> _ABOUT THIS EXERCISE_
Using the listing below, say how many of its lines hold "template". Offer nothing beyond the number.

<<<<

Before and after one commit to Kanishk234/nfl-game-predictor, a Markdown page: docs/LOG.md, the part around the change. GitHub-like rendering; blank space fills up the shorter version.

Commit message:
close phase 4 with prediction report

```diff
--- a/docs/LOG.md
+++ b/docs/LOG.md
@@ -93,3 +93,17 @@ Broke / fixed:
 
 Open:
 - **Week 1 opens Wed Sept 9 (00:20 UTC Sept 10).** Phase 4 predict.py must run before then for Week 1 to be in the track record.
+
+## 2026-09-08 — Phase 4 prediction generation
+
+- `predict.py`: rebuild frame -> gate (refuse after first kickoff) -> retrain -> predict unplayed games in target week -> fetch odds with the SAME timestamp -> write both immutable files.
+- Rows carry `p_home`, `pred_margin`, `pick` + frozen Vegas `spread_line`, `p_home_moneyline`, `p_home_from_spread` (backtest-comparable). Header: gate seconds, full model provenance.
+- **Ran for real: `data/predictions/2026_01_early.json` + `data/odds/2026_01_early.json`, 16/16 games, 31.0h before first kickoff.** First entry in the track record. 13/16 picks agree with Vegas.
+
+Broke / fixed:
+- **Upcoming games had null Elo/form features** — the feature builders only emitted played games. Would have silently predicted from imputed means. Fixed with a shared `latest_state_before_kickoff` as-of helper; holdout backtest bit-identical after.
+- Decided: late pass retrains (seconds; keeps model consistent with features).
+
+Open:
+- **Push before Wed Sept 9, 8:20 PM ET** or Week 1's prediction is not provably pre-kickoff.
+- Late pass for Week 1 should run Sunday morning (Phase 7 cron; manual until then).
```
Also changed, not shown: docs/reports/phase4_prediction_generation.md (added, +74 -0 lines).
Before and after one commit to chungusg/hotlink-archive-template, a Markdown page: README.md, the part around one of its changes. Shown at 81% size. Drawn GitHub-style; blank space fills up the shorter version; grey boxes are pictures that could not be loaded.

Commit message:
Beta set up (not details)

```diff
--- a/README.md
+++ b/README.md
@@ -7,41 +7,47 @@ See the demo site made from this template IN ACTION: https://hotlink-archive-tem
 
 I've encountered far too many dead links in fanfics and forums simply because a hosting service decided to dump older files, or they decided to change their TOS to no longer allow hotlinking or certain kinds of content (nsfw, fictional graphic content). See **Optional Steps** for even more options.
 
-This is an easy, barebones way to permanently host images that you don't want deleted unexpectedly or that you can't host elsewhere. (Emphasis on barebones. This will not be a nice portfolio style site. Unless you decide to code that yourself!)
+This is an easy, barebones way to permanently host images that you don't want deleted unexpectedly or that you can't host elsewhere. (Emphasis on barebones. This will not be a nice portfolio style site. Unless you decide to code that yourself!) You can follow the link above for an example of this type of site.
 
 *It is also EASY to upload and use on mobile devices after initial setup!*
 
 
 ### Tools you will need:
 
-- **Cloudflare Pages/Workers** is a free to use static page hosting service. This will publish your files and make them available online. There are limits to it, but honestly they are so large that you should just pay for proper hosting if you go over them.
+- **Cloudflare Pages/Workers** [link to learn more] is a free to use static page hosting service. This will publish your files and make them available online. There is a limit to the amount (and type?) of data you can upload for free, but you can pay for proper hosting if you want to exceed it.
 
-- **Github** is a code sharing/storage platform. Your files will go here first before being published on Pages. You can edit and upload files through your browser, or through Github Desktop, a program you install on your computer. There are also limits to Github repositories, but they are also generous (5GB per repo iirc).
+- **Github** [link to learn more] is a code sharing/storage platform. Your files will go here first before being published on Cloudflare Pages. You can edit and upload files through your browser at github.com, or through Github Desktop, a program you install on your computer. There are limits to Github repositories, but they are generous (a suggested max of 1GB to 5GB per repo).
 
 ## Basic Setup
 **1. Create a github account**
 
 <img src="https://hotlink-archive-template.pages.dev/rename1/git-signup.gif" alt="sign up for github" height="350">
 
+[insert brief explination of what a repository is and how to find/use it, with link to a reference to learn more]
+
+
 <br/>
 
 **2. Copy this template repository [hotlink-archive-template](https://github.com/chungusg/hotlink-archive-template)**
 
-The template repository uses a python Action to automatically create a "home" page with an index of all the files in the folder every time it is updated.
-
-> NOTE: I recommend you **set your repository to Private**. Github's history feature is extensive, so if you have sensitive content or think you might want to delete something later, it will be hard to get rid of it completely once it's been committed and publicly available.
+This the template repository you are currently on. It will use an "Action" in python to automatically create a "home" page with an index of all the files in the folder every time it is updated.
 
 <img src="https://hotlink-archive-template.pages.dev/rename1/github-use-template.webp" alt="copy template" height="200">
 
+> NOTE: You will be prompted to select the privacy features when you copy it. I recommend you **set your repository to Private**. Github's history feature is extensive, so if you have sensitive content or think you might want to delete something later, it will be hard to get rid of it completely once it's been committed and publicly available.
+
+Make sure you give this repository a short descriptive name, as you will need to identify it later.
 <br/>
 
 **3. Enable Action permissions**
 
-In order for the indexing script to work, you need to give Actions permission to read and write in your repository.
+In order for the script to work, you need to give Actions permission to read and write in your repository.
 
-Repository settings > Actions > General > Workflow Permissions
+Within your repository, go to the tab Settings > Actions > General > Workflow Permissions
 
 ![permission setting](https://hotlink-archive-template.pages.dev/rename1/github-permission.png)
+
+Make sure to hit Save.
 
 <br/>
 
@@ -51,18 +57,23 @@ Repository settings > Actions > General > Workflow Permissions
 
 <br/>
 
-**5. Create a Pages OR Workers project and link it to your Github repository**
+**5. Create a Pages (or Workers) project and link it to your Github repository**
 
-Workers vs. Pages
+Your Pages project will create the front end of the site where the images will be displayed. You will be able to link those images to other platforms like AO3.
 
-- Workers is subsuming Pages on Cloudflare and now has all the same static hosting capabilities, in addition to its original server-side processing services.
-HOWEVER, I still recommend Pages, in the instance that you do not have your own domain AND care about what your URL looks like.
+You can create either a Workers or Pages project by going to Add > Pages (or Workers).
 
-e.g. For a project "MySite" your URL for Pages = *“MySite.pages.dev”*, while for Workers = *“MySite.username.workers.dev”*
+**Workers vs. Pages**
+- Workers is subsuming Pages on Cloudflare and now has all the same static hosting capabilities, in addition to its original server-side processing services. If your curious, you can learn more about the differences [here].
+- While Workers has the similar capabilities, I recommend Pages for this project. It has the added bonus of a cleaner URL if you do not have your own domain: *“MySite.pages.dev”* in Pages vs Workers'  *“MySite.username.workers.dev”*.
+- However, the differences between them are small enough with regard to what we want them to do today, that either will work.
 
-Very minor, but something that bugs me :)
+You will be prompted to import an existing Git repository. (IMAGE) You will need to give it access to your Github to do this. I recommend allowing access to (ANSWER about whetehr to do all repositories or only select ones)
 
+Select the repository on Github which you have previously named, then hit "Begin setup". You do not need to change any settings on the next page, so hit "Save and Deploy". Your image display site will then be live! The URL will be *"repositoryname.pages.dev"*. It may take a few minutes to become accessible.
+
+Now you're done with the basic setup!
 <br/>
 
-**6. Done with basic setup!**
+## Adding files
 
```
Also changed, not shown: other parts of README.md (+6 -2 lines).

>>>>

> _EXERCISE RESULT_
8